Research from Dr. Robert Emmons has shown that practicing intentional gratitude has many different benefits for children, including improved physical and mental health, more positive feelings toward schools and better relationships with their families. Another study looked into the idea of counting blessings with young children and the results showed that there is a positive correlation between gratitude and satisfaction with school. This research shows that by being intentionally and actively grateful, children (and their parents!) become happier and more satisfied. So how can you encourage gratitude in your own family?
Activities to Encourage Intentional Gratitude
A good way to encourage intentional gratitude among your children is to keep a gratitude journal. Dr. Emmons’ research has shown that sitting down and thinking out specific things to be grateful for leads to the greatest benefits. Encourage your children to take a notebook and write three things they are grateful for every day during the week of Thanksgiving. Once the holiday is over, keep the tradition going!
For children who are too young to write, you can have them draw a picture of someone or something they are grateful for.
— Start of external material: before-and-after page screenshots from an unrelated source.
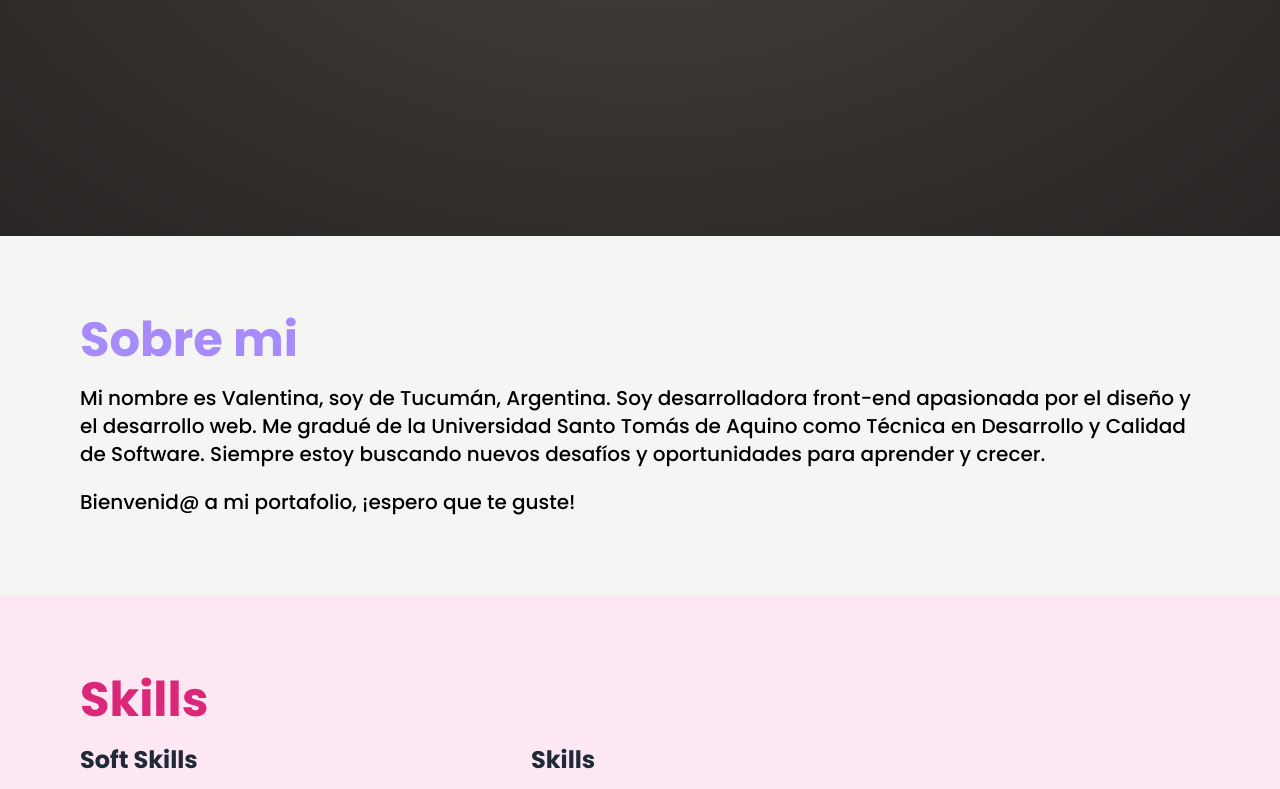
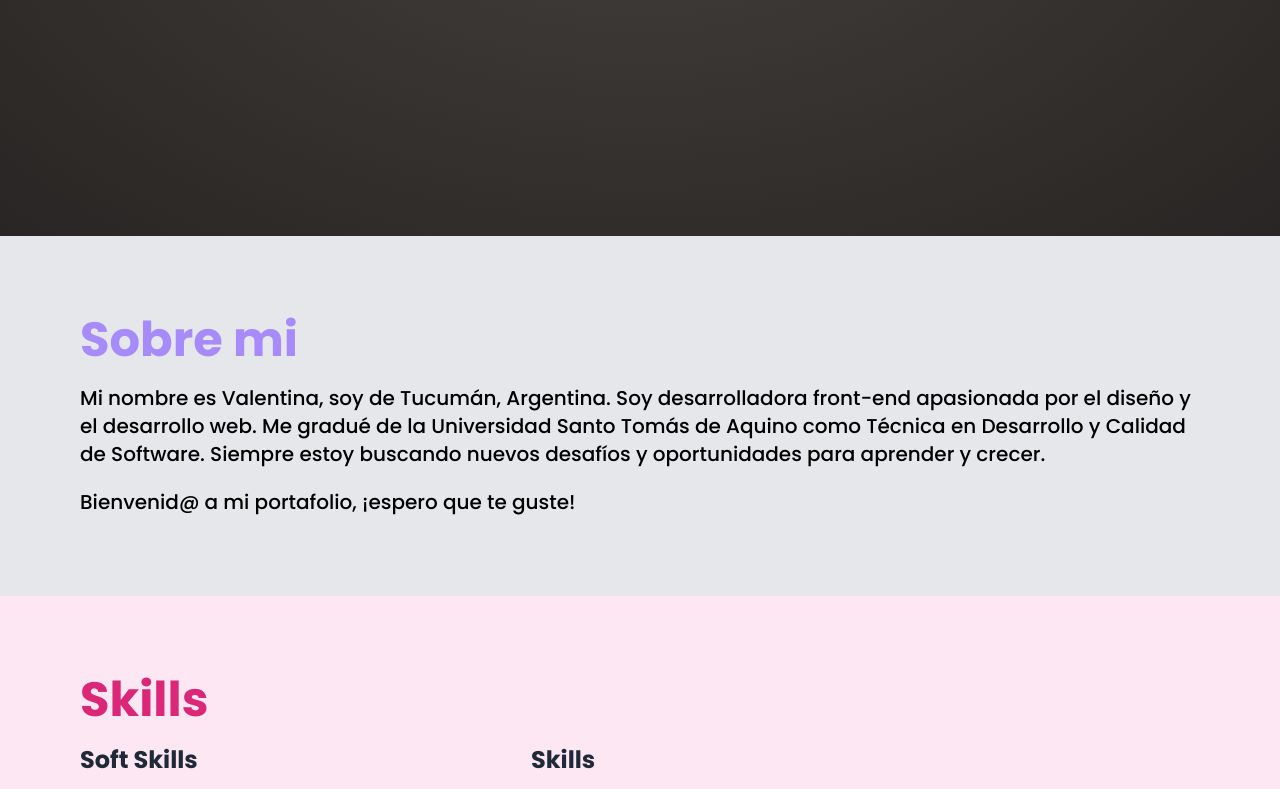
Before and after one commit to valeamayola/my-portfolio, a Next.js app: page / in a window 1280 px wide. Shown: the part 564-1353 px from the top of the page. Built offline with nearby package versions, Linux system fonts and the light colour scheme.

Commit message:
Update About.tsx

```diff
--- a/src/app/components/About.tsx
+++ b/src/app/components/About.tsx
@@ -1,6 +1,6 @@
 export default function About() {
     return (
-        <section id="about" className="bg-stone-100 p-10 md:p-20 items-start">
+        <section id="about" className="bg-gray-200 p-10 md:p-20 items-start">
             <h1 className="text-3xl md:text-5xl font-bold text-violet-400">Sobre mi</h1>
             <p className="font-medium text-lg md:text-xl mt-5">
                 Mi nombre es Valentina, soy de Tucumán, Argentina.
```
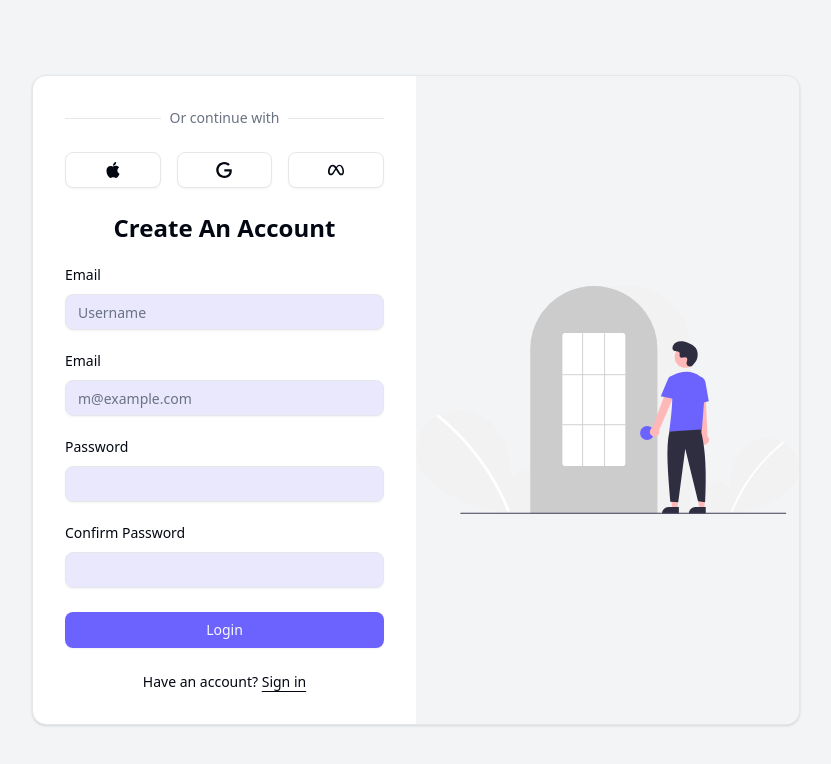
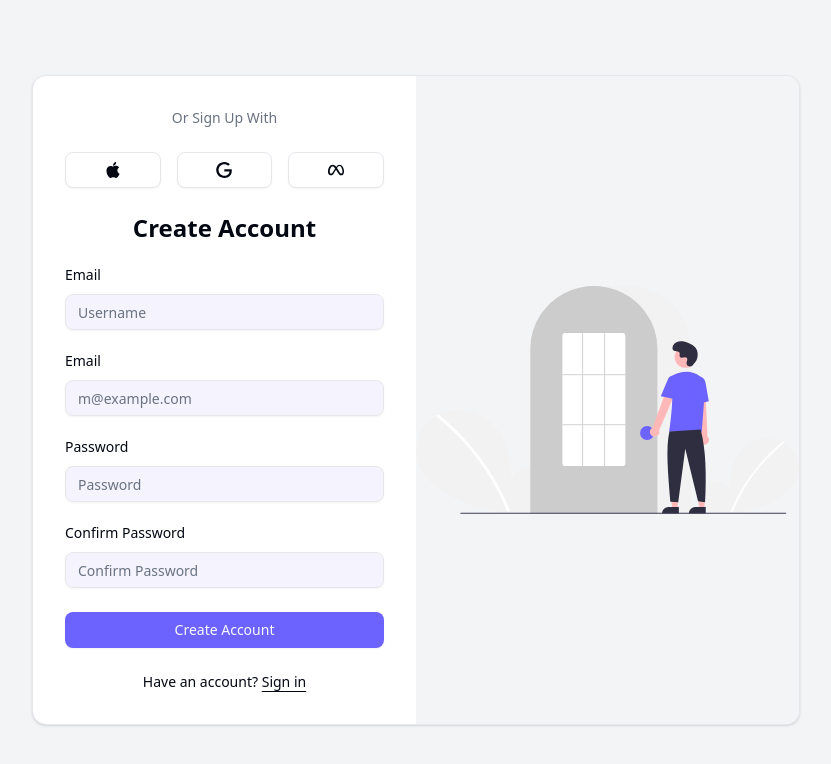
Before and after one commit to CDenn03/LogInSignUp, a Next.js app: page /login in a window 1280 px wide. Both pictures are taken after a click on the link "Sign up". Shown: the top 764 px of the page, without its empty margins (224-1055 px from the left). Built offline with nearby package versions, Linux system fonts and the light colour scheme.

Commit message:
Added some styling jere and there

```diff
--- a/src/app/login/page.jsx
+++ b/src/app/login/page.jsx
@@ -10,30 +10,14 @@ import AuthImage from "@/components/auth/authImage";
 import LoginForm from "@/components/auth/LoginForm";
 import SignUpForm from "@/components/auth/SignUpForm";
 import { motion, AnimatePresence } from "framer-motion";
-
-export default function LoginPage({
-  className,
-  ...props
-}) {
-
+export default function LoginPage({ searchParams }) {
   const [isSignUp, setIsSignUp] = useState(false);
 
   return (
     <div className="bg-muted flex min-h-svh flex-col items-center justify-center p-6 md:p-10">
       <div className="w-full max-w-sm md:max-w-3xl">
-        <div className={cn("flex flex-col gap-6", className)} {...props}>
+        <div className="flex flex-col gap-6">
           <Card className="overflow-hidden p-0">
-
-            {/* {isSignUp?
-            <CardContent className="grid p-0 md:grid-cols-2 transition-transform">
-              <SignUpForm setIsSignUp={setIsSignUp}  />
-              <AuthImage />
-            </CardContent>
-                   :
-             <CardContent className="grid p-0 md:grid-cols-2 transition-transform">
-              <AuthImage />
-               <LoginForm setIsSignUp={setIsSignUp}  />
-            </CardContent>  }  */}
             <AnimatePresence mode="wait">
               {isSignUp ? (
                 <motion.div
@@ -61,8 +45,6 @@ export default function LoginPage({
                 </motion.div>
               )}
             </AnimatePresence>
-
-
           </Card>
         </div>
       </div>
--- a/src/components/auth/LoginForm.jsx
+++ b/src/components/auth/LoginForm.jsx
@@ -19,12 +19,12 @@ function LoginForm({setIsSignUp}) {
         <div className="flex flex-col items-center text-center">
             <h1 className="text-2xl font-bold">Welcome back</h1>
             <p className="text-muted-foreground text-balance">
-            Login to your Acme Inc account
+            Login to your Account
             </p>
         </div>
         <div className="grid gap-3">
             <Label htmlFor="email">Email</Label>
-            <Input id="email" type="email" placeholder="m@example.com" className="bg-[#d3d1f97d]" required />
+            <Input id="email" type="email" placeholder="m@example.com" className="bg-[#d3d1f93c]" required />
         </div>
         <div className="grid gap-3">
             <div className="flex items-center">
@@ -33,7 +33,7 @@ function LoginForm({setIsSignUp}) {
                 Forgot your password?
             </a>
             </div>
-            <Input id="password" type="password" className="bg-[#d3d1f97d]" required />
+            <Input id="password" type="password" className="bg-[#d3d1f93c]" required />
         </div>
         <Button type="submit" className="w-full bg-[#6C63FF] hover:bg-[#4944a2]">
             Login
--- a/src/components/auth/SignUpForm.jsx
+++ b/src/components/auth/SignUpForm.jsx
@@ -1,10 +1,8 @@
 import React from "react";
-import { cn } from "@/lib/utils";
 import { Button } from "@/components/ui/button";
-import { Card, CardContent } from "@/components/ui/card";
 import { Input } from "@/components/ui/input";
 import { Label } from "@/components/ui/label";
-import Image from "next/image";
+
 
 function SignUpForm({setIsSignUp}) {
 	const handleSignInClick = ()=>{
@@ -14,9 +12,9 @@ function SignUpForm({setIsSignUp}) {
     <form className="p-6 md:p-8">
 			<div className="flex flex-col gap-6">
 					<div
-						className="after:border-border relative text-center text-sm after:absolute after:inset-0 after:top-1/2 after:z-0 after:flex after:items-center after:border-t">
+						className="after:border-border relative text-center text-sm after:absolute after:inset-0 after:top-1/2 after:z-0 after:flex after:items-center after:bordAddeasdadsadsaaer-t">
 						<span className="bg-card text-muted-foreground relative z-10 px-2">
-								Or continue with
+								Or Sign Up  With
 						</span>
 					</div>
 					<div className="grid grid-cols-3 gap-4">
@@ -46,29 +44,29 @@ function SignUpForm({setIsSignUp}) {
 						</Button>
 					</div>
 					<div className="flex flex-col items-center text-center">
-							<h1 className="text-2xl font-bold">Create An Account</h1>
+							<h1 className="text-2xl font-bold">Create Account</h1>
 							{/* <p className="text-muted-foreground text-balance">
 									Login to your Acme Inc account
 							</p> */}
 					</div>
 					<div className="grid gap-3">
 							<Label htmlFor="username">Email</Label>
-							<Input id="username" type="text" placeholder="Username" className="bg-[#d3d1f97d]" required />
+							<Input id="username" type="text" placeholder="Username" className="bg-[#d3d1f93c]" required />
 					</div>
 					<div className="grid gap-3">
 							<Label htmlFor="email">Email</Label>
-							<Input id="email" type="email" placeholder="m@example.com" className="bg-[#d3d1f97d]" required />
+							<Input id="email" type="email" placeholder="m@example.com" className="bg-[#d3d1f93c]" required />
 					</div>
 					<div className="grid gap-3">
 							<Label htmlFor="password">Password</Label>
-							<Input id="password" type="password" className="bg-[#d3d1f97d]" required />
+							<Input id="password" type="password" placeholder="Password" className="bg-[#d3d1f93c]" required />
 					</div>
 					<div className="grid gap-3">
 							<Label htmlFor="password"> Confirm Password</Label>
-							<Input id="password" type="password" className="bg-[#d3d1f97d]" required />
+							<Input id="password" type="password" placeholder="Confirm Password" className="bg-[#d3d1f93c]" required />
 					</div>
 					<Button type="submit" className="w-full bg-[#6C63FF] hover:bg-[#4944a2]">
-							Login
+							Create Account
 					</Button>
 					<div className="text-center text-sm">
 							Have an account?{" "}
```
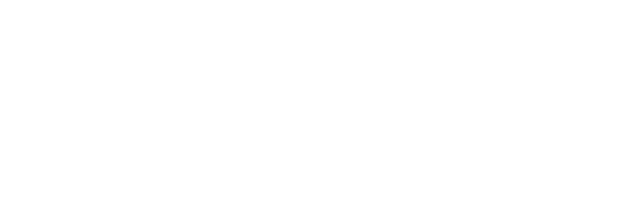
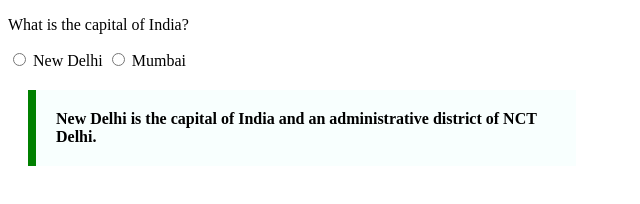
Before and after one commit to acciojob/trivia-prince-9211, a website: page main.html in a window 1280 px wide. Shown: the whole page, without its empty margins (0-640 px from the left). Drawn offline with Linux system fonts and the light colour scheme.

Commit message:
created a submission

```diff
--- a/main.html
+++ b/main.html
@@ -4,10 +4,36 @@
 
 <head>
 	<link rel="stylesheet" href="styles.css">
+	<title>Quiz</title>
+	<style>
+		blockquote{
+			max-width:500px;
+			margin:20px;
+			padding:20px;
+			border-left:8px solid green;
+			background-color: #f8fffe;
+			font-weight:bold;
+		}
+	</style>
 </head>
 
 <body>
-	<!-- the entire body must be written by student -->
+	<div class="question">
+		<p>What is the capital of India?</p>
+		<div class="options">
+			<label>
+				<input type="radio" name="india capital" value="new-delhi">
+				New Delhi
+			</label>
+			<label>
+				<input type="radio" name="india capital" value="mumbai">
+				Mumbai
+			</label>
+	</div>
+		<blockquote cite="https://en.wikipedia.org/wiki/New_Delhi">
+	    New Delhi is the capital of India and an administrative district of NCT Delhi.
+		</blockquote>
+
     <script type="text/javascript" src="./script.js">
 </script>
 
```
Being intentionally grateful helps children practice empathy, which is critical for their social and emotional development. Use the stories of Thanksgiving to get your children to think about the things they have that the pilgrims didn’t have, and talk about how Native Americans showed empathy for the plight of the pilgrims by sharing what they had.
Ask your children how someone has shown them empathy by sharing something or helping them when they needed it. Encourage your children during the week of Thanksgiving to make an effort to show their gratitude by doing something kind for someone else. Some examples include bringing a special drawing to their teacher or going out of their way to sit with someone who normally sits alone during lunch.
For more ideas of what you can do to instill gratitude and empathy in your children, check out some of our other parenting tips, such as this one about Random Acts of Kindness.
How will you talk about gratitude with your children this Thanksgiving? Let us know by tweeting us @PCAAmerica or by leaving a comment on our Facebook page!